Record excerpts:

◆ ◆ ◆

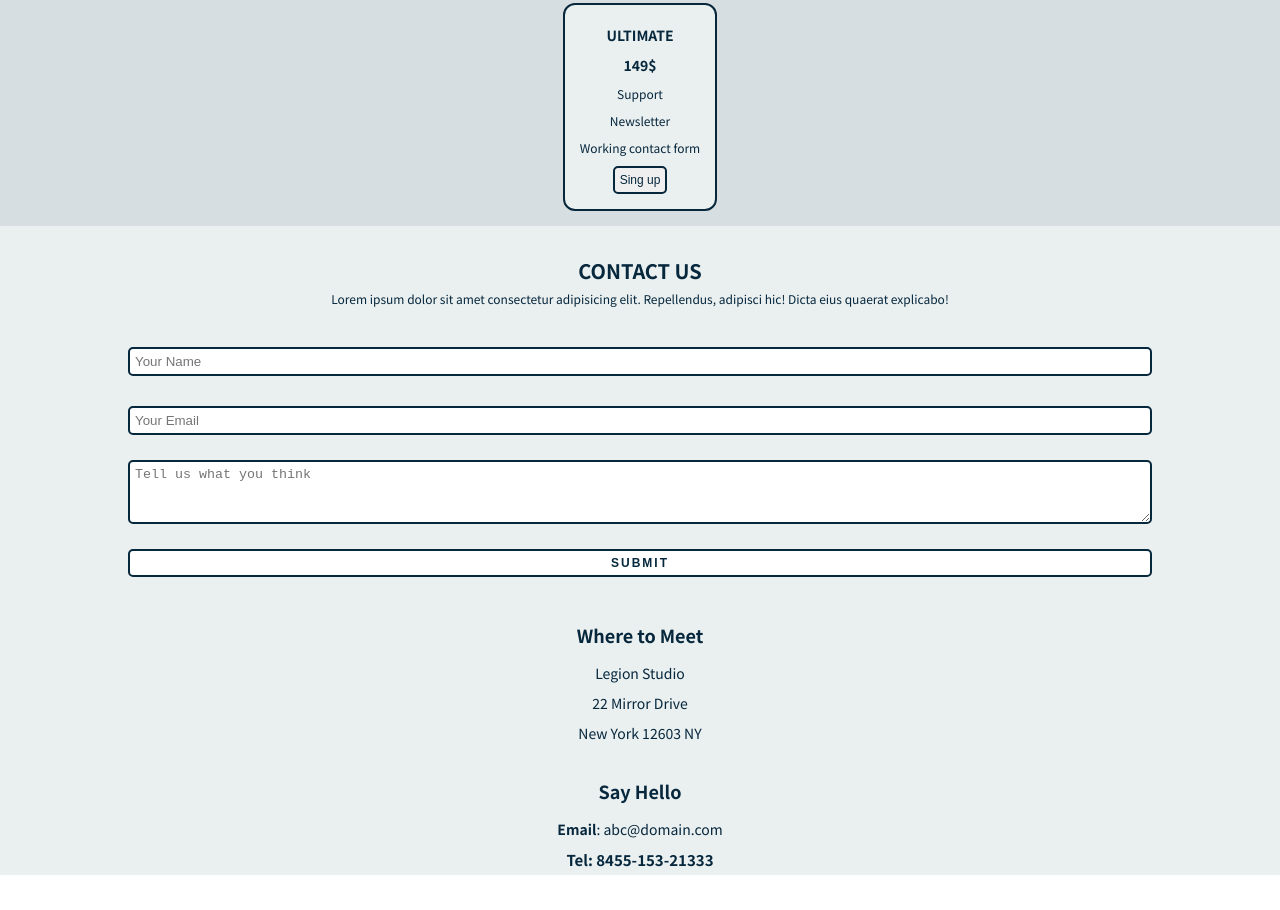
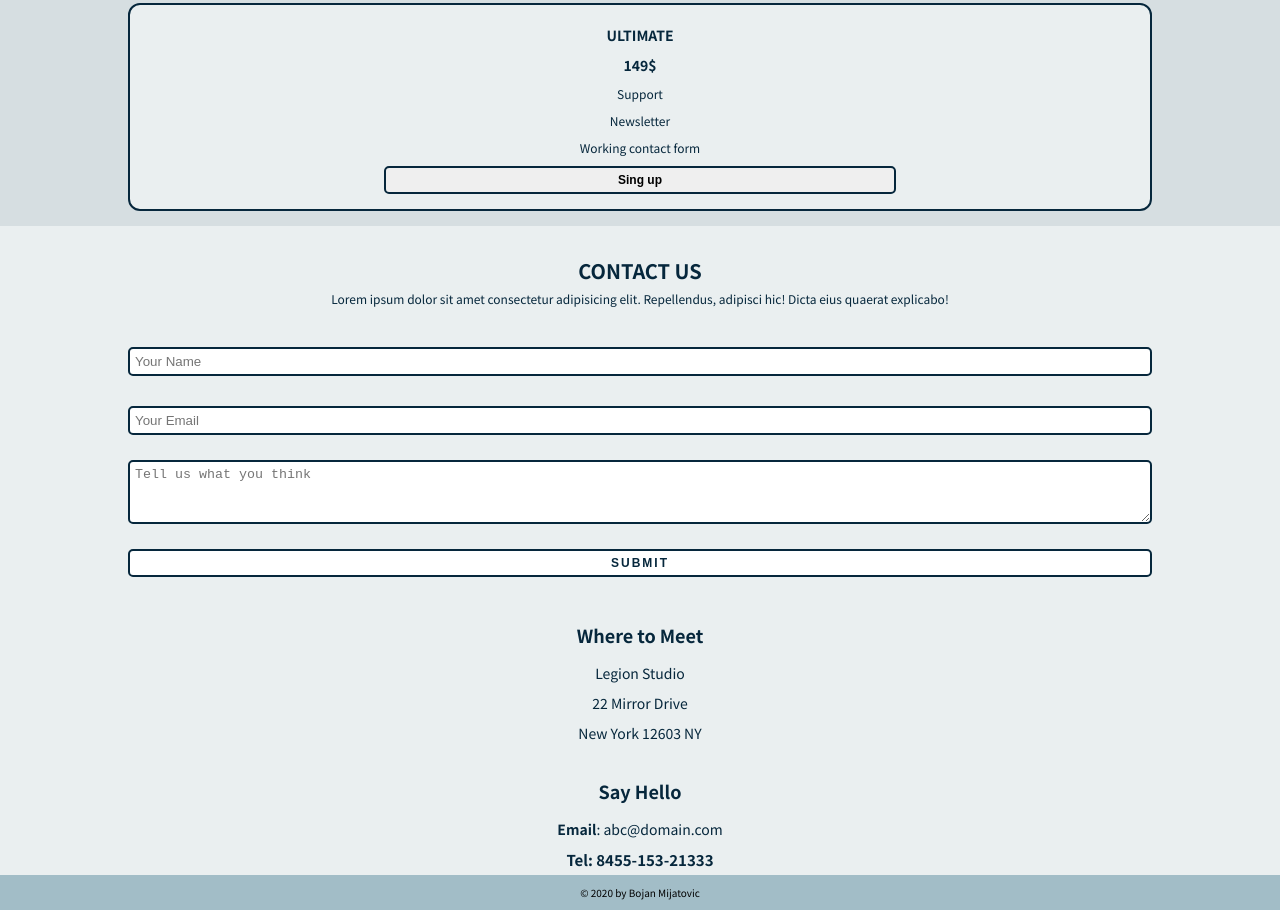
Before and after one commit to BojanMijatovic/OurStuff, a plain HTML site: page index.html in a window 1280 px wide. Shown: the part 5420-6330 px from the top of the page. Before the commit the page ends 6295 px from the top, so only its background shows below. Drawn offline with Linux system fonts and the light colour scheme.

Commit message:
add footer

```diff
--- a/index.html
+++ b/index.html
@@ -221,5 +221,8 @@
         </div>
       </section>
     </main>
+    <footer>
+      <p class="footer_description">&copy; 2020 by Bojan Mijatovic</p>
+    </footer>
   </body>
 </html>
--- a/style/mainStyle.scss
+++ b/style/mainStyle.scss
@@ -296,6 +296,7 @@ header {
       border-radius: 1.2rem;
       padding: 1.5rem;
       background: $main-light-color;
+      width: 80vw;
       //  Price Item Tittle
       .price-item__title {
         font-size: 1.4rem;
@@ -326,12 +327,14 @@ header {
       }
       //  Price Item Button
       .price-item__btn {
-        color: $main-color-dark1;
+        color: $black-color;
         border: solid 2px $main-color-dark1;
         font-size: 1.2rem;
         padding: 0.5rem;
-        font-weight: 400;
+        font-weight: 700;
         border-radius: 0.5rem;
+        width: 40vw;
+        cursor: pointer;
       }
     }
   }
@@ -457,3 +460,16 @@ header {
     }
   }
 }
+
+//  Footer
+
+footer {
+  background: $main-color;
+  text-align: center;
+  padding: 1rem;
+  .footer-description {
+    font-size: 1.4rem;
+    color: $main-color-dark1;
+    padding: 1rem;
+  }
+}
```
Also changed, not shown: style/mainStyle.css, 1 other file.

◆ ◆ ◆

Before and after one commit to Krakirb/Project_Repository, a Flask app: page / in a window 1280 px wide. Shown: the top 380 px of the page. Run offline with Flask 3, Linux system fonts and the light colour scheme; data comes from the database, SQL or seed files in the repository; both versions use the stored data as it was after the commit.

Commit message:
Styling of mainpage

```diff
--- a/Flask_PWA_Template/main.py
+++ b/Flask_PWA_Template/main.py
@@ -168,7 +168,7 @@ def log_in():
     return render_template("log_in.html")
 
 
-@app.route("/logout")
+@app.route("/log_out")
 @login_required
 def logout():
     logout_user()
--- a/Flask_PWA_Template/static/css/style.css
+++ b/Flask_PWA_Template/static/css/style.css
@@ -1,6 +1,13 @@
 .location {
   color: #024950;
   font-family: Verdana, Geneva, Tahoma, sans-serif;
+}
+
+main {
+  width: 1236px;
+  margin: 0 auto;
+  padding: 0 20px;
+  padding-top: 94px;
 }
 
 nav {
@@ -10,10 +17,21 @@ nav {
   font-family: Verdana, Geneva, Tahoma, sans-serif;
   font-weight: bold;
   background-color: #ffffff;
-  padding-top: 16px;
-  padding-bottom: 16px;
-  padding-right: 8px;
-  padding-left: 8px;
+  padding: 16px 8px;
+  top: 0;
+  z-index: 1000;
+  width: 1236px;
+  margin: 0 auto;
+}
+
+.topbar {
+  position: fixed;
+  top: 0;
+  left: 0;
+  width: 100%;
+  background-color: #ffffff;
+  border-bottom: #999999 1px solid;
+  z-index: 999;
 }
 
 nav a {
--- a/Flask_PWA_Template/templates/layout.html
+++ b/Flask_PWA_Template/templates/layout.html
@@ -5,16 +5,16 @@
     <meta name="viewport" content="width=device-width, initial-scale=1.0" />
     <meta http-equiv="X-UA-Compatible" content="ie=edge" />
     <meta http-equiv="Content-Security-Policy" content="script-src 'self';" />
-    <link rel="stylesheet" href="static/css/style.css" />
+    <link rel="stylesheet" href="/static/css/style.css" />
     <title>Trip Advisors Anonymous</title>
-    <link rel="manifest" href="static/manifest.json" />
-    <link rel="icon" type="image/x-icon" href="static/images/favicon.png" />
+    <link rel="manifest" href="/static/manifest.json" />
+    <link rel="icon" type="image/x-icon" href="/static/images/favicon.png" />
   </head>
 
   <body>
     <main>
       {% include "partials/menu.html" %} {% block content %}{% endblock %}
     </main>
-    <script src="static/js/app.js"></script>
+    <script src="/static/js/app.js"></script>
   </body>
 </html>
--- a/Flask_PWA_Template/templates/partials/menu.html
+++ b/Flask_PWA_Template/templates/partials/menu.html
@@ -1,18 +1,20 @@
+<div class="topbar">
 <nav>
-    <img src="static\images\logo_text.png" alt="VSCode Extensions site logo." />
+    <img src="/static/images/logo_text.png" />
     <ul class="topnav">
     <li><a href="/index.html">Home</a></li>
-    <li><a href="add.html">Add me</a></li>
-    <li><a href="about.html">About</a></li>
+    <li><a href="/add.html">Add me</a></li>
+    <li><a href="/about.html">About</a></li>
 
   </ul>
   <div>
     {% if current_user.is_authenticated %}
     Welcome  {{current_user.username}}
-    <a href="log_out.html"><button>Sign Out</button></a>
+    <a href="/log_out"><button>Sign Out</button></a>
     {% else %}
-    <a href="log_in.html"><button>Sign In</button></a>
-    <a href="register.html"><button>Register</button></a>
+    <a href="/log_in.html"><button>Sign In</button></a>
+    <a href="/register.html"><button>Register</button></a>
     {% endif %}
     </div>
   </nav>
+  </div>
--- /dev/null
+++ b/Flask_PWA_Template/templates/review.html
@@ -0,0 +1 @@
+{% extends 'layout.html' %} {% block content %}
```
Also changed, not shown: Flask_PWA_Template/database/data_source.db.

◆ ◆ ◆

Try it: Copy each line above that contains the word "templates".

Answer box:
--- a/Flask_PWA_Template/templates/layout.html
+++ b/Flask_PWA_Template/templates/layout.html
--- a/Flask_PWA_Template/templates/partials/menu.html
+++ b/Flask_PWA_Template/templates/partials/menu.html
+++ b/Flask_PWA_Template/templates/review.html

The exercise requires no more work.